■ Work instruction
Your answer must be a single number: how many lines of the data include "each".
**** Provided data ****
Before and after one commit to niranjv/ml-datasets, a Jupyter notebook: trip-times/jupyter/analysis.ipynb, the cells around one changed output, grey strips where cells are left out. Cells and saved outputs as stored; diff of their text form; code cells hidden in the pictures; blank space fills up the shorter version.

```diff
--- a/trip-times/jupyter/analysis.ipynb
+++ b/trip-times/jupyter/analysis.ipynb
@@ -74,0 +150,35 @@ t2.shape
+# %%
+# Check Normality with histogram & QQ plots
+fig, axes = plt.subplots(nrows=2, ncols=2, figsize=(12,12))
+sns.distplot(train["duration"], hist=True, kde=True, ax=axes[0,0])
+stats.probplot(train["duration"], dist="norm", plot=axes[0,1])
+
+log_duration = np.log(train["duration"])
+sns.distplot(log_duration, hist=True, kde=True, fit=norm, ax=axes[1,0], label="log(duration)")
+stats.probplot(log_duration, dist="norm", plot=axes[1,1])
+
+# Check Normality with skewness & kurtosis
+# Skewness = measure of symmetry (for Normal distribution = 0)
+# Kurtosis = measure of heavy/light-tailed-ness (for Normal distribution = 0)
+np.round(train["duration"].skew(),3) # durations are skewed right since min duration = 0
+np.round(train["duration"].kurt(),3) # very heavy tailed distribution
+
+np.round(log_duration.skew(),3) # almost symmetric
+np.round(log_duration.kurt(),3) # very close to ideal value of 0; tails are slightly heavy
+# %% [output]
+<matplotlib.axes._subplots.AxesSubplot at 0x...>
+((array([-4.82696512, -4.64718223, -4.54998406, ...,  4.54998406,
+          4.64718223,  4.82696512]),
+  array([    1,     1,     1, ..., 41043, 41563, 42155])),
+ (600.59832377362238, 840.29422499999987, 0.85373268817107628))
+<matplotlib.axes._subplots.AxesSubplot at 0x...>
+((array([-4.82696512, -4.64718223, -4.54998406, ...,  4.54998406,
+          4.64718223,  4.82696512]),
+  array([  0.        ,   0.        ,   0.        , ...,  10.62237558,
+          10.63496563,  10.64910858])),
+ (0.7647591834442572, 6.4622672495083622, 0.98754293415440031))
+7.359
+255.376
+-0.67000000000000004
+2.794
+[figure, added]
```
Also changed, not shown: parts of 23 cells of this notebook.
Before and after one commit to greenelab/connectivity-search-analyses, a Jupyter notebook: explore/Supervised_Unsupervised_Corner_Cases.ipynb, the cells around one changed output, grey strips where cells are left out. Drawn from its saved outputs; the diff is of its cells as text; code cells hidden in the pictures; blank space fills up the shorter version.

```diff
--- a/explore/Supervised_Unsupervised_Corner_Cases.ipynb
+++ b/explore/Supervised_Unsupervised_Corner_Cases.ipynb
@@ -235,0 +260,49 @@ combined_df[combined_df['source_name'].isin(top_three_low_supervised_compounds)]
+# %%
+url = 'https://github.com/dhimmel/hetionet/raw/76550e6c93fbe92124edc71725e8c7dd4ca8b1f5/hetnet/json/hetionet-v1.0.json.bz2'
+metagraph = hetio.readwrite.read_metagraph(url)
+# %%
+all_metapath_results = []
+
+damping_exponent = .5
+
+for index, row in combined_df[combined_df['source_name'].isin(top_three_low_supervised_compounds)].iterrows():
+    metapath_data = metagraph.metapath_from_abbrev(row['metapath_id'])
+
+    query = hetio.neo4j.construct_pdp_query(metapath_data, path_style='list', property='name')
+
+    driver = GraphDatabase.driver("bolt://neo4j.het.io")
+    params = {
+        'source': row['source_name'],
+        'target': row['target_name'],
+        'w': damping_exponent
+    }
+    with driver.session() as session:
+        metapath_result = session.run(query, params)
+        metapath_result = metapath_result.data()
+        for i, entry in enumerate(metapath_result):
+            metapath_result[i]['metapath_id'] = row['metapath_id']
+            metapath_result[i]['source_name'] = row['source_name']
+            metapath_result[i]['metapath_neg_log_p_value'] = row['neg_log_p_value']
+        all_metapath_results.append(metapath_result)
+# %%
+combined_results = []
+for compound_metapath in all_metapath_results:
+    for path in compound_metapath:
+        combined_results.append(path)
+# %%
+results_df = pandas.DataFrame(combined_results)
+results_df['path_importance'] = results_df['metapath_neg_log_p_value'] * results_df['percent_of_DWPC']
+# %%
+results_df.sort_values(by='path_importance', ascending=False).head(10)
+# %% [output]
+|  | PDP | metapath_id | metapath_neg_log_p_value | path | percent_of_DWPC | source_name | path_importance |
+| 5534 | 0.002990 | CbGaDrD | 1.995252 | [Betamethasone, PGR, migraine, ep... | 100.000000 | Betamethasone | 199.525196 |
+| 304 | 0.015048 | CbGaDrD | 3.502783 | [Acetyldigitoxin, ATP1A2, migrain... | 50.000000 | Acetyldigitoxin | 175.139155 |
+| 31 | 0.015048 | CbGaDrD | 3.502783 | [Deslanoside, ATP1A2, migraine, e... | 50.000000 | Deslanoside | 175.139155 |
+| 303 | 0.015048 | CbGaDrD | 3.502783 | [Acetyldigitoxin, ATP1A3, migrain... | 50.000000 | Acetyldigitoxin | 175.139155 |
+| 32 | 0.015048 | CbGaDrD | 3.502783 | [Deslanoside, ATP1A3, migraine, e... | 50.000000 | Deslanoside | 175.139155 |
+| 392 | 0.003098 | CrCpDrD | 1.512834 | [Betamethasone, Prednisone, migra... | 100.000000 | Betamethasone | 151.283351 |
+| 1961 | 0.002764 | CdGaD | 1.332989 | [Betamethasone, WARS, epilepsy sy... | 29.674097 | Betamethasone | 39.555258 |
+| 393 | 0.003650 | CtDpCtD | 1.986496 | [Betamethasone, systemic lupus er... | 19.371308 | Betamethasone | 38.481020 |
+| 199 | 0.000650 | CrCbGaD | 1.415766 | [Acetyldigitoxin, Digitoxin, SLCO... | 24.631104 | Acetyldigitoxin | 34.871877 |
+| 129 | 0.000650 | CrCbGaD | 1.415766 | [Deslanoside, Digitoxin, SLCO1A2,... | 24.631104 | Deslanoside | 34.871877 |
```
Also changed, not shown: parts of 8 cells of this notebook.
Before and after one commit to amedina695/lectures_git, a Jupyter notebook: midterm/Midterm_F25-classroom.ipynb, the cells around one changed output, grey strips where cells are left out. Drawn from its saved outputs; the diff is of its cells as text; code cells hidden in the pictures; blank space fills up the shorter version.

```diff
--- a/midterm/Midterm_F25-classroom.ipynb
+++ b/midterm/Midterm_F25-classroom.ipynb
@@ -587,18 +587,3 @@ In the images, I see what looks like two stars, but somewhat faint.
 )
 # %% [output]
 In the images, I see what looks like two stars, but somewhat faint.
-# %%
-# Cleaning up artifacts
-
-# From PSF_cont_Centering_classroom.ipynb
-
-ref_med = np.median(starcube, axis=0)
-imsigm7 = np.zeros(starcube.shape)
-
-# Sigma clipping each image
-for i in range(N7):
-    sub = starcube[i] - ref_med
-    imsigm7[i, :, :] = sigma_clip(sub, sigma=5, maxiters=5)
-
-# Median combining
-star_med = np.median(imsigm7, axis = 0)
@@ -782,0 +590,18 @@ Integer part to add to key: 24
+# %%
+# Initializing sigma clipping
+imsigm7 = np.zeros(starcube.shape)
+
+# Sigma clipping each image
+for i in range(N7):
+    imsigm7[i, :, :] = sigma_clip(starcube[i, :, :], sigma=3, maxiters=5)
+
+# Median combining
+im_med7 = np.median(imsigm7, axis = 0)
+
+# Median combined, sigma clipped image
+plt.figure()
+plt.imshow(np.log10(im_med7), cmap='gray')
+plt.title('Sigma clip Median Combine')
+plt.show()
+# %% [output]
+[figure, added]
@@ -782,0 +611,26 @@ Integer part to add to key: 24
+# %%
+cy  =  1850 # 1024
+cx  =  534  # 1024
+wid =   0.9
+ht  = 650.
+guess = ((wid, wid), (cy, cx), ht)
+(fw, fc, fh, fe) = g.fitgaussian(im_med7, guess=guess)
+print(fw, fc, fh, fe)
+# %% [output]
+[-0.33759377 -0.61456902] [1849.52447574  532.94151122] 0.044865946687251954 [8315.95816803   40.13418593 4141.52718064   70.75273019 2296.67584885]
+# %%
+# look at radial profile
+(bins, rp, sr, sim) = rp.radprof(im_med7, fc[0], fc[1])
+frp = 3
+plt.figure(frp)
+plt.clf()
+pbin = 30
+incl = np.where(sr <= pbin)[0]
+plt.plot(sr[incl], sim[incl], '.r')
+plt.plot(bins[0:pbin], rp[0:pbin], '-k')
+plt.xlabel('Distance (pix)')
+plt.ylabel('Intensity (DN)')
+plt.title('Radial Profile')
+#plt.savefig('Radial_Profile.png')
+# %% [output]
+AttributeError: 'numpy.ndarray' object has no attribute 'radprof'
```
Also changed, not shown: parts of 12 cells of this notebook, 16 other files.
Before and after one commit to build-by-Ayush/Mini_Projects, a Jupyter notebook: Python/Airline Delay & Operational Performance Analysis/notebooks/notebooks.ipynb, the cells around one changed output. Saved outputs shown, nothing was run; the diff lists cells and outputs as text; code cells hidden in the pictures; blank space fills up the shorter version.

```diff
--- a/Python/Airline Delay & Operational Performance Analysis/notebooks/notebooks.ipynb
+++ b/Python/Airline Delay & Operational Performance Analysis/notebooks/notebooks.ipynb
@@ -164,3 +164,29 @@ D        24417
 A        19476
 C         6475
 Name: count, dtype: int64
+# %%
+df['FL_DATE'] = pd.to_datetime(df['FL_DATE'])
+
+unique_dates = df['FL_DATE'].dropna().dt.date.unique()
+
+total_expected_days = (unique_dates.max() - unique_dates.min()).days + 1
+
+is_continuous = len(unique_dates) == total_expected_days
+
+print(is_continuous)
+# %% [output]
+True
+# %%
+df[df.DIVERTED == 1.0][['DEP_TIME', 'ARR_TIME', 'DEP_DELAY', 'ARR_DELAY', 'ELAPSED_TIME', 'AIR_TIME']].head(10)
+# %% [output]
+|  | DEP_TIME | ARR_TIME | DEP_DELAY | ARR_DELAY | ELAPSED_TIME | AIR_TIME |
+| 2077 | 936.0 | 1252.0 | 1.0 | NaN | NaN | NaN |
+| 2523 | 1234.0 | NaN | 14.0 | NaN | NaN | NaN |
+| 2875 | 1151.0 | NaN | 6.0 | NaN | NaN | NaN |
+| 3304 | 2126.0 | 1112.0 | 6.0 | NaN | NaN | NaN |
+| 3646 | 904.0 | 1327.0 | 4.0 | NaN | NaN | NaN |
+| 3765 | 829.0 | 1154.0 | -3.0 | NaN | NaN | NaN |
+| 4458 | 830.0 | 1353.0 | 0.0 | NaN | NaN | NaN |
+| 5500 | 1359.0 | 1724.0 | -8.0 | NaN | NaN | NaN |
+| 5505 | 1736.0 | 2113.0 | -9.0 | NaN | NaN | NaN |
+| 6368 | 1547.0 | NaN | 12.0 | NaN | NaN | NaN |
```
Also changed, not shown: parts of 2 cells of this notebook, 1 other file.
****
■ Output for this exercise
2